= About this exercise =
Your answer should be a single number: how many lines in the data below hold the string "PHARMA".

= The input =

^^^^^^^^

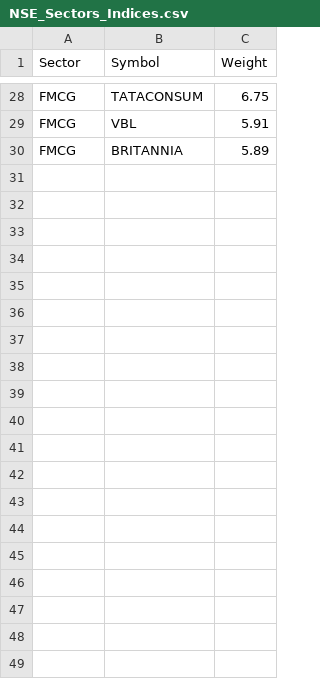
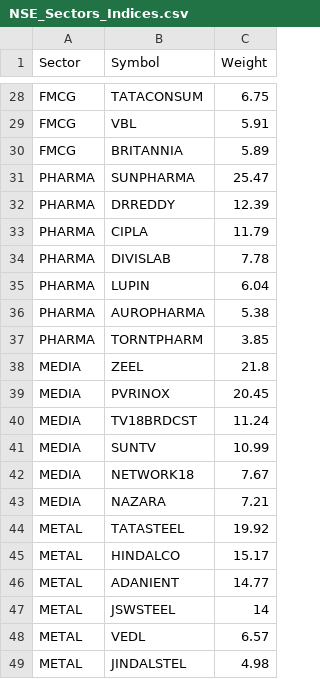
Before and after one commit to ankit-rathi/Quantvesting_v1, a CSV file: data/NSE_Sectors_Indices.csv, drawn as a sheet; only a part is shown, gaps mark what is left out; the diff names each change by its address in the sheet, - before the commit and + after, or states it on an @@ line.

Commit message:
Add files via upload

```diff
--- a/data/NSE_Sectors_Indices.csv
+++ b/data/NSE_Sectors_Indices.csv
+row 31: PHARMA | SUNPHARMA | 25.47
+row 32: PHARMA | DRREDDY | 12.39
+row 33: PHARMA | CIPLA | 11.79
+row 34: PHARMA | DIVISLAB | 7.78
+row 35: PHARMA | LUPIN | 6.04
+row 36: PHARMA | AUROPHARMA | 5.38
+row 37: PHARMA | TORNTPHARM | 3.85
+row 38: MEDIA | ZEEL | 21.8
+row 39: MEDIA | PVRINOX | 20.45
+row 40: MEDIA | TV18BRDCST | 11.24
+row 41: MEDIA | SUNTV | 10.99
+row 42: MEDIA | NETWORK18 | 7.67
+row 43: MEDIA | NAZARA | 7.21
+row 44: METAL | TATASTEEL | 19.92
+row 45: METAL | HINDALCO | 15.17
+row 46: METAL | ADANIENT | 14.77
+row 47: METAL | JSWSTEEL | 14
+row 48: METAL | VEDL | 6.57
+row 49: METAL | JINDALSTEL | 4.98
```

^^^^^^^^

= Reply to the exercise =
7